[Information shown]
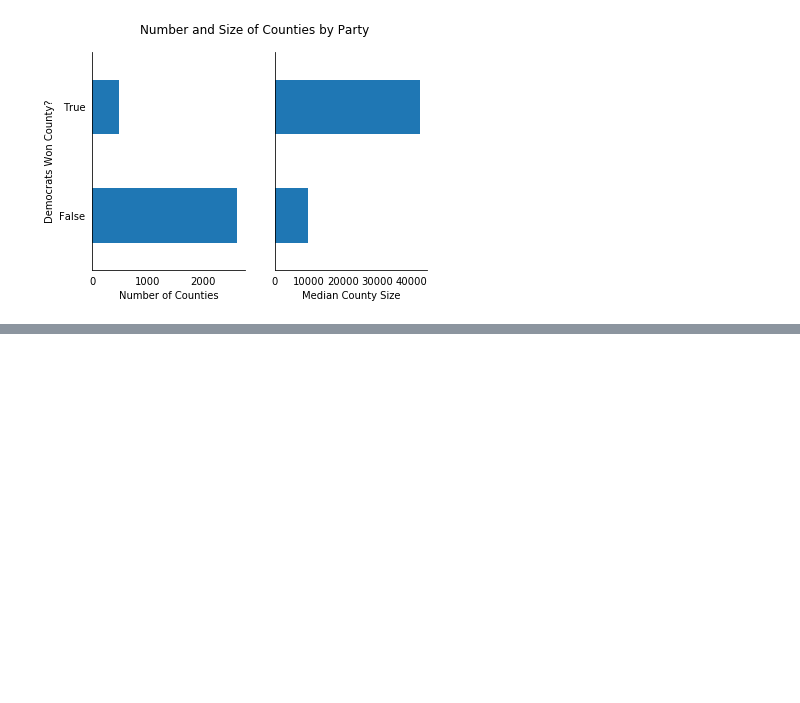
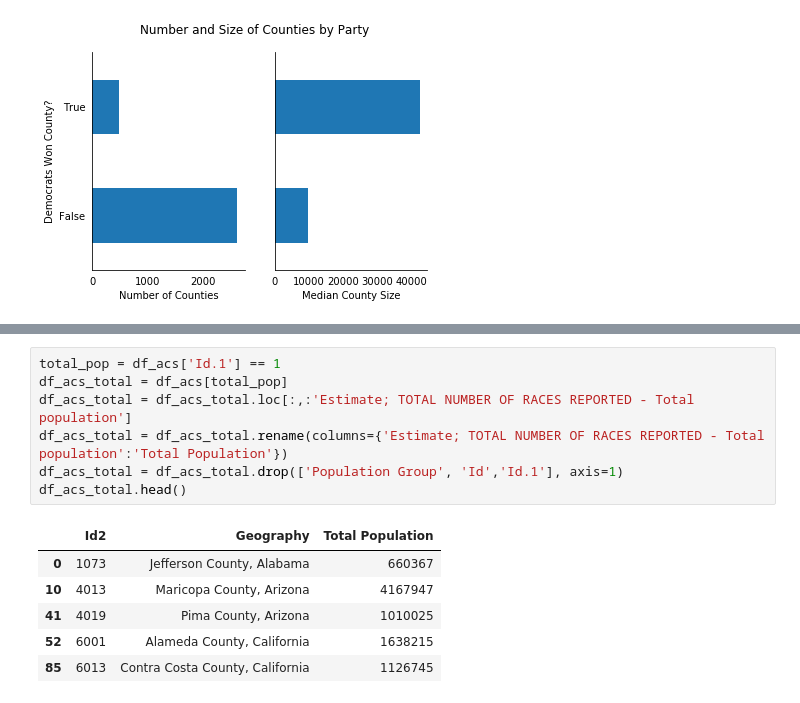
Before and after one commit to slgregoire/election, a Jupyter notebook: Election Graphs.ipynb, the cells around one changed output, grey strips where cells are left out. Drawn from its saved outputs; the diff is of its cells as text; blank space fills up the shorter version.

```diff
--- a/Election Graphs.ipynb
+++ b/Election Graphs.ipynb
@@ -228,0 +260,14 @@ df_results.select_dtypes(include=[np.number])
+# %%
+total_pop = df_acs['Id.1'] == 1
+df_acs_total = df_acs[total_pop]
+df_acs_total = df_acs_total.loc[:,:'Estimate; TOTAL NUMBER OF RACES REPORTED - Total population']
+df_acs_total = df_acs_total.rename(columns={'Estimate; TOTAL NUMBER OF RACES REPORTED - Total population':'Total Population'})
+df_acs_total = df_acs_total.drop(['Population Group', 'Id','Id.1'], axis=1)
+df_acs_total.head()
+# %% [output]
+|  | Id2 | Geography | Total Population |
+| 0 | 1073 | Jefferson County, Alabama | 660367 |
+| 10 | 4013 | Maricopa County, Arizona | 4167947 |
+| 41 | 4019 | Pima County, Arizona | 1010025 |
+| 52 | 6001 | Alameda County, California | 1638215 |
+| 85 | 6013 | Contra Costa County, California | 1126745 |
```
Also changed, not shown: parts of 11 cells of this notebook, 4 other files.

[Aim of the exercise] Write the data above out again exactly, minus its pictures.

[Answer to the exercise]
Before and after one commit to slgregoire/election, a Jupyter notebook: Election Graphs.ipynb, the cells around one changed output, grey strips where cells are left out. Drawn from its saved outputs; the diff is of its cells as text; blank space fills up the shorter version.

```diff
--- a/Election Graphs.ipynb
+++ b/Election Graphs.ipynb
@@ -228,0 +260,14 @@ df_results.select_dtypes(include=[np.number])
+# %%
+total_pop = df_acs['Id.1'] == 1
+df_acs_total = df_acs[total_pop]
+df_acs_total = df_acs_total.loc[:,:'Estimate; TOTAL NUMBER OF RACES REPORTED - Total population']
+df_acs_total = df_acs_total.rename(columns={'Estimate; TOTAL NUMBER OF RACES REPORTED - Total population':'Total Population'})
+df_acs_total = df_acs_total.drop(['Population Group', 'Id','Id.1'], axis=1)
+df_acs_total.head()
+# %% [output]
+|  | Id2 | Geography | Total Population |
+| 0 | 1073 | Jefferson County, Alabama | 660367 |
+| 10 | 4013 | Maricopa County, Arizona | 4167947 |
+| 41 | 4019 | Pima County, Arizona | 1010025 |
+| 52 | 6001 | Alameda County, California | 1638215 |
+| 85 | 6013 | Contra Costa County, California | 1126745 |
```
Also changed, not shown: parts of 11 cells of this notebook, 4 other files.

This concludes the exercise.